Finally I heard merciful footsteps on the staircase, the opening of the cellar door, and someone descending the steps. Then I heard Pam’s voice, muffled by the floor and choked by sleep. “Boo-Boo, you poor guy, all unsettled. It’s okay. You’re safe down here.”
He gave her a long, explanatory caw, the two of them continuing this interspecies dialogue. Next thing I knew, Pam was falling into bed beside me, still wearing the same shorts and T- shirt she’d had on the day before, her hair a tangle of wisps and knots.
“He’s just getting used to things,” she said. I was about to respond, but she was already snoring softly. She hadn’t moved an inch when I got up an hour or so later to take two excited dogs to the beach for their morning romp in the sand and waves. Afterward, standing inside a delightful store called Cape Porpoise Kitchen, where I always got my morning coffee, the nice young woman approached and as I said, “The usual,” she pulled out a small bag for my muffin. My cell phone rang. “Excuse me one second,” I said, stepping away to take the call.
It was one of Pam’s kids on the other end of the line. “Brian, where are you?”
“At the store, cutie. Where are you?”
“Um, I’m at home. Hey, can you get us a cinnamon muffin and a toasted bagel, and a blueberry muffin.”
“Of course — ”
“And Mom wants an everything bagel.”
“I’m on the way,” I said. “How’s Buddy?”

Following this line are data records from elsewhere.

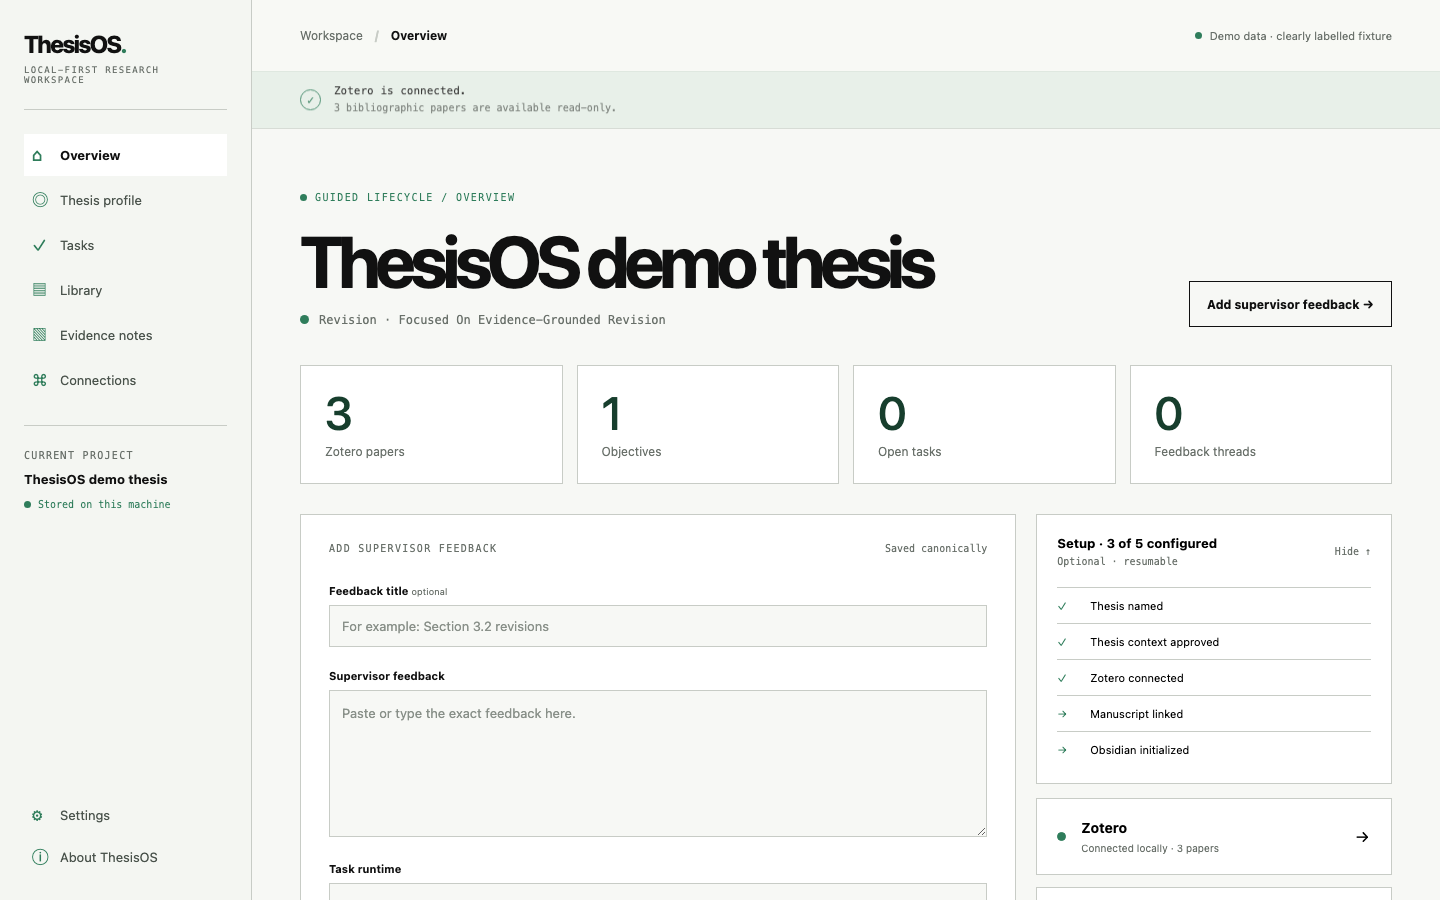
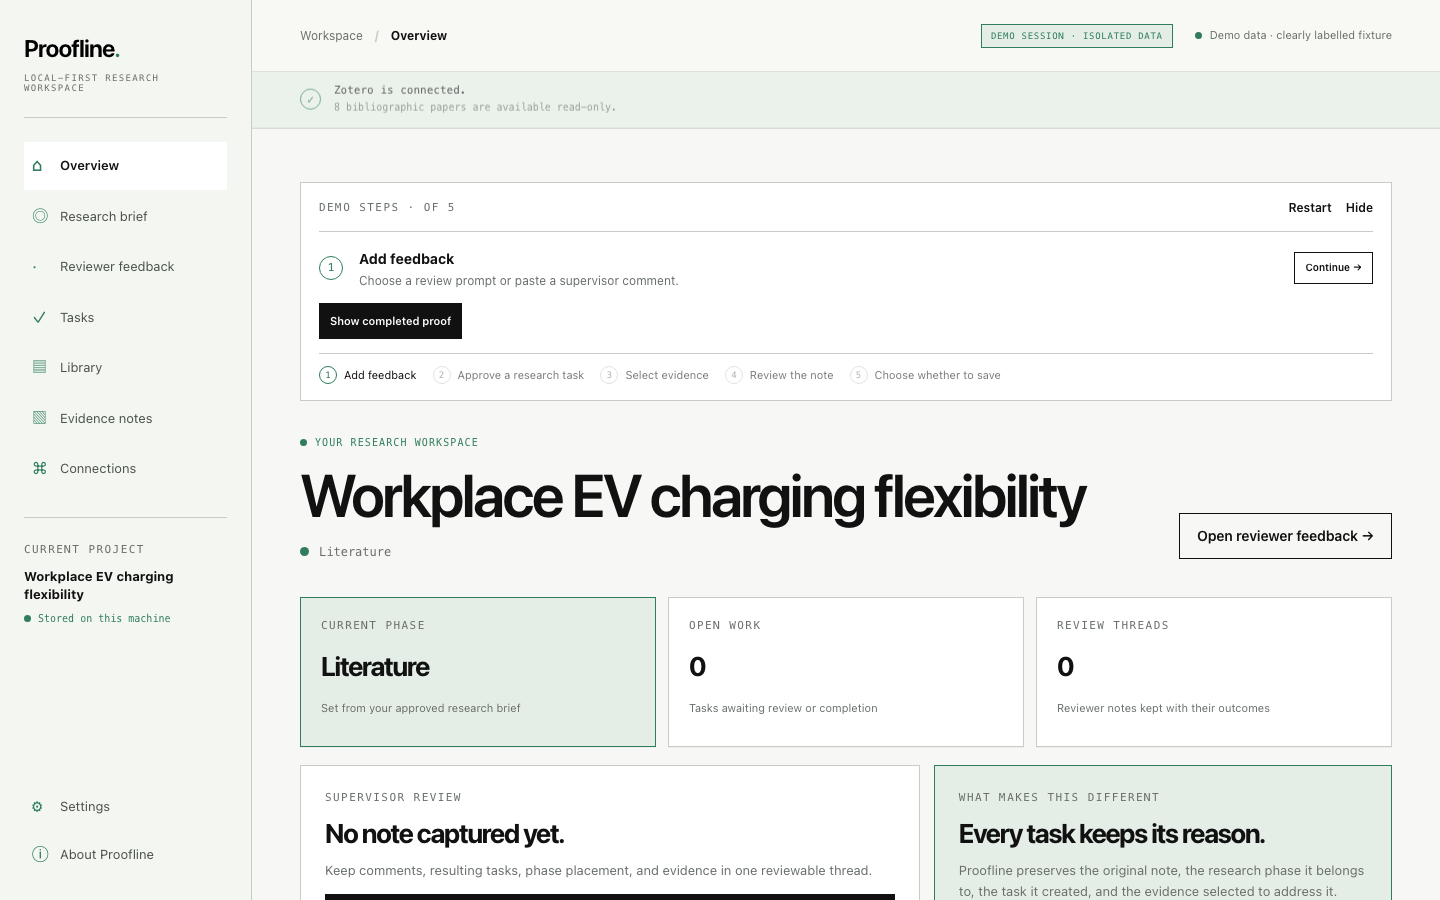
Capture proof path submission media

diff --git a/docs/submission-demo.md b/docs/submission-demo.md
@@ -26,9 +26,9 @@ Open `http://127.0.0.1:4173`.
 - [x] Screenshot: task graph from messy supervisor feedback (`docs/assets/judge-task-approval.png`).
 - [x] Screenshot: judge retrieval results with abstract coverage, threshold, fallback mode, and match provenance (`docs/assets/judge-retrieval.png`).
 - [x] Screenshot: grounded note with stable source-ID citations (`docs/assets/judge-grounded-note.png`).
-- [ ] Capture screenshot/video moment: Claim Traceback showing a source note → evidence → task → feedback (available through **Show completed proof**).
+- [x] Screenshot: Claim Traceback showing a source note → evidence → task → feedback (`docs/assets/judge-claim-traceback.png`).
 - [ ] Screenshot/video moment: Revision Response Matrix downloaded from the canonical workflow.
-- [ ] Capture screenshot/video moment: rejected task cannot search or an unselected citation is refused (the latter is available through **Test citation boundary**).
+- [x] Screenshot: unselected citation refused before preview (`docs/assets/judge-citation-rejection.png`).
 - [x] GPT-5.6 build feedback receipt preserved (`docs/assets/codex-feedback-receipt.png`).
 - [ ] Upload `docs/assets/thesisos-demo.mp4` as a public YouTube video under three minutes.
 - [x] Main Codex GPT-5.6 build and `/feedback` ID verified: `019f5cc1-08be-7071-a5ea-220a8de0f313`.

I told the young woman what I needed, which was much more than I usually got: half a dozen muffins, a couple of bagels, another cup of coffee for Pam.
She smiled. “Full house?” she asked.
I nodded. “Kids, dogs, woman,” adding under my breath “rooster.”
“Excuse me?” She looked legitimately surprised.
“Toaster,” I said, quickly. “Would you mind throwing the bagels in the toaster?”
* * *
Excerpted from the book BUDDY: HOW A ROOSTER MADE ME A FAMILY MAN by Brian McGrory. Copyright © 2012 by Brian McGrory. Reprinted with permission of Crown Publishers.